Please count how many lines in the entries below contain "GitHub" and reply with the figure alone.

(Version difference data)
————

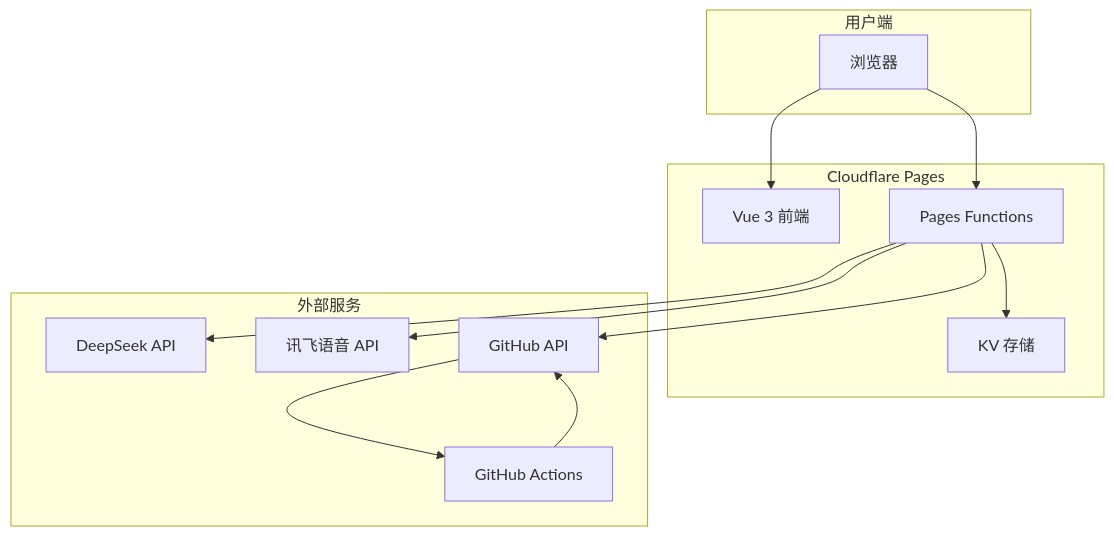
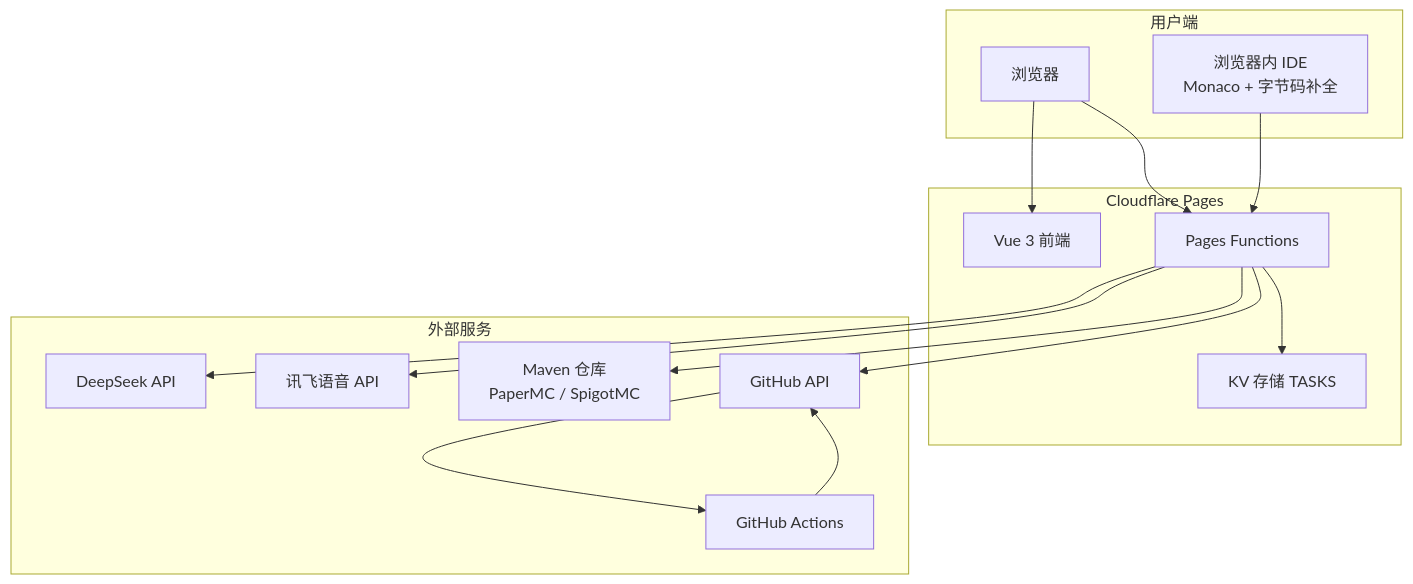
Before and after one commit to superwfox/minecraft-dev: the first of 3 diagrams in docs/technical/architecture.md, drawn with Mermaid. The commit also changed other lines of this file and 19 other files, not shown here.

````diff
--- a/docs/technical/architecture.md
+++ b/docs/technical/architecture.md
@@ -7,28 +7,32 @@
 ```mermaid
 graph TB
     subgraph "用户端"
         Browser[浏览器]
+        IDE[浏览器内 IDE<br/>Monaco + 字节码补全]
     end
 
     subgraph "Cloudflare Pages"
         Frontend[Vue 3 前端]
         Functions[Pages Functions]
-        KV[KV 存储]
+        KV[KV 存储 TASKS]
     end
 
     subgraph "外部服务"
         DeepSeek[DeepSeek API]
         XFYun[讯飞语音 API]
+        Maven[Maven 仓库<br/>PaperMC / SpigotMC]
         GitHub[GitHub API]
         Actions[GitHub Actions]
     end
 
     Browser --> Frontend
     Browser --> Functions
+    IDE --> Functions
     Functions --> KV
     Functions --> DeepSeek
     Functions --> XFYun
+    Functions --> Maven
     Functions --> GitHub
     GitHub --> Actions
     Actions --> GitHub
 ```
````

————

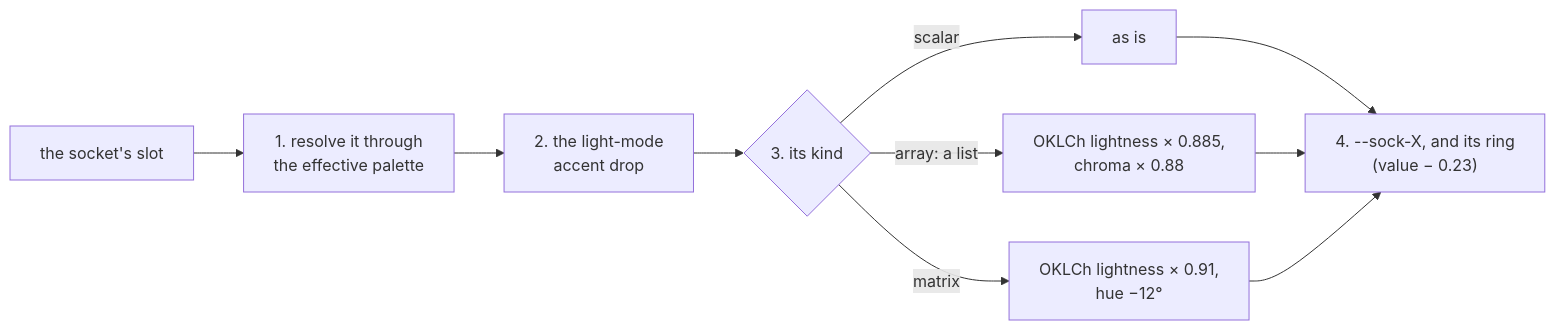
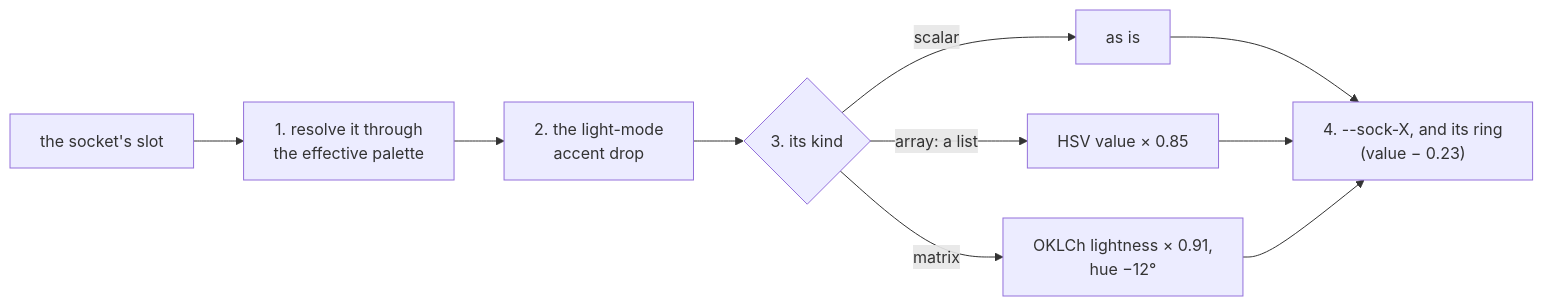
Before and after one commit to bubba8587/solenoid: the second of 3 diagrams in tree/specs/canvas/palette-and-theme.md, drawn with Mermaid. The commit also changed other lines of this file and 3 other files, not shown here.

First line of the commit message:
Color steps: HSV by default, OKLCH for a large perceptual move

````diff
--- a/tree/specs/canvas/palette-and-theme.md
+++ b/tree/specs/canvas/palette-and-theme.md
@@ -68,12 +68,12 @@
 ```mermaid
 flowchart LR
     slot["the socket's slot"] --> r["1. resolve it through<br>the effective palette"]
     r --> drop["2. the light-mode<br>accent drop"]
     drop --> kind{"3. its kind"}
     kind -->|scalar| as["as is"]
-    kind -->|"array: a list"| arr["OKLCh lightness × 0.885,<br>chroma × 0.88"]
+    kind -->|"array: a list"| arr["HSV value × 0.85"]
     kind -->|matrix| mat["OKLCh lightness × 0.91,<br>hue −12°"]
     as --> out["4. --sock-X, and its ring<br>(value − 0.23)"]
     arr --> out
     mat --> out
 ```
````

————

## Task result:
5